Nancy Clarke has been backpacking in the Eagle Cap Wilderness since the early 1980’s. She and her husband, Jim Dameron, became landowners in 1998 and have made their little piece of heaven up the Lostine Canyon their half-time home since retiring in 2010.
Before a 2014 class at the Josephy Center for Arts and Culture Nancy dabbled a little in plastic sculpture and digital drawing, but never considered herself an artist. The class sparked an interest in print-making, and a follow-up workshop in photopolymer intaglio caused an identity redefinition: print artist. To make her prints she often starts with sculptures from Oceania, Africa, historic Europe and pre-Columbian America. Using an iPad she draws the sculptures, and then explores what story these figures could still be telling us today. When it works well, her narrative updates the original creation while allowing room for viewers to make the story their own. The individual prints can stand alone, but she often turns them into collectives of book format, multiple blocks per page and multiple image framing to make the stories richer. She dreams of acquiring a fine-art press for the Wallowa community. In the meantime she pulls her prints at the Atelier Meridian collective studio in Portland.
Prior to becoming focused on art Nancy had a 30-year career in various non-profit and government positions promoting the public’s health.
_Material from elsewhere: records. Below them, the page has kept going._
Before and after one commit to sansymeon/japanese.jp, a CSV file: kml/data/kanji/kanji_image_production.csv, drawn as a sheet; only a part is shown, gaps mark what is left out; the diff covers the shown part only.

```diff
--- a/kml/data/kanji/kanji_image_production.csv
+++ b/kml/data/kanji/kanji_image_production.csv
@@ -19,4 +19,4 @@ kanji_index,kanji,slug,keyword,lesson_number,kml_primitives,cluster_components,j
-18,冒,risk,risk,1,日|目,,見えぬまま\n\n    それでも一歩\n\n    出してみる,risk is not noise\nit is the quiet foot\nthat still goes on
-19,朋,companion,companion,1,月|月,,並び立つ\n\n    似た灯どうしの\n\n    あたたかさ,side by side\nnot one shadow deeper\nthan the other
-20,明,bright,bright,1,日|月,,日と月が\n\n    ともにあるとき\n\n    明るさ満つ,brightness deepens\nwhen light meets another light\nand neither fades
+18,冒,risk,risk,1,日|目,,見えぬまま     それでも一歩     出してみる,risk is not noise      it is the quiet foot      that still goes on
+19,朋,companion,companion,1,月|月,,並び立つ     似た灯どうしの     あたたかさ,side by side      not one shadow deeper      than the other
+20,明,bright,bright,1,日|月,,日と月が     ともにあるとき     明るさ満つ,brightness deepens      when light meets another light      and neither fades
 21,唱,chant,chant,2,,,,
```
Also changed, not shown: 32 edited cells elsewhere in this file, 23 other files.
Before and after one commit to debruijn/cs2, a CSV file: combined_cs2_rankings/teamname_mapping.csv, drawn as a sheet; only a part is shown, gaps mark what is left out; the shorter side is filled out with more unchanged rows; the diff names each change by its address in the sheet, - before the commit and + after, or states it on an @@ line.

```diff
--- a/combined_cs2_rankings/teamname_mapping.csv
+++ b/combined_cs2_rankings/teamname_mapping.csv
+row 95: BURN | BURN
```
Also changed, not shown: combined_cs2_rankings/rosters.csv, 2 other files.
She served on boards, created boards, staffed boards and started and ran a successful non-profit organization. A theme throughout her career was bridging urban and rural needs: for emergency medical services, tobacco addiction help, high quality health care and consumer information. She is intensely interested in strengthening the JCAC by building artistic and cultural links between urban and rural communities. She currently volunteers her non-profit management expertise to both the JCAC and the Wallowa Land Trust. She is also a jazz keyboardist, always looking for a jam.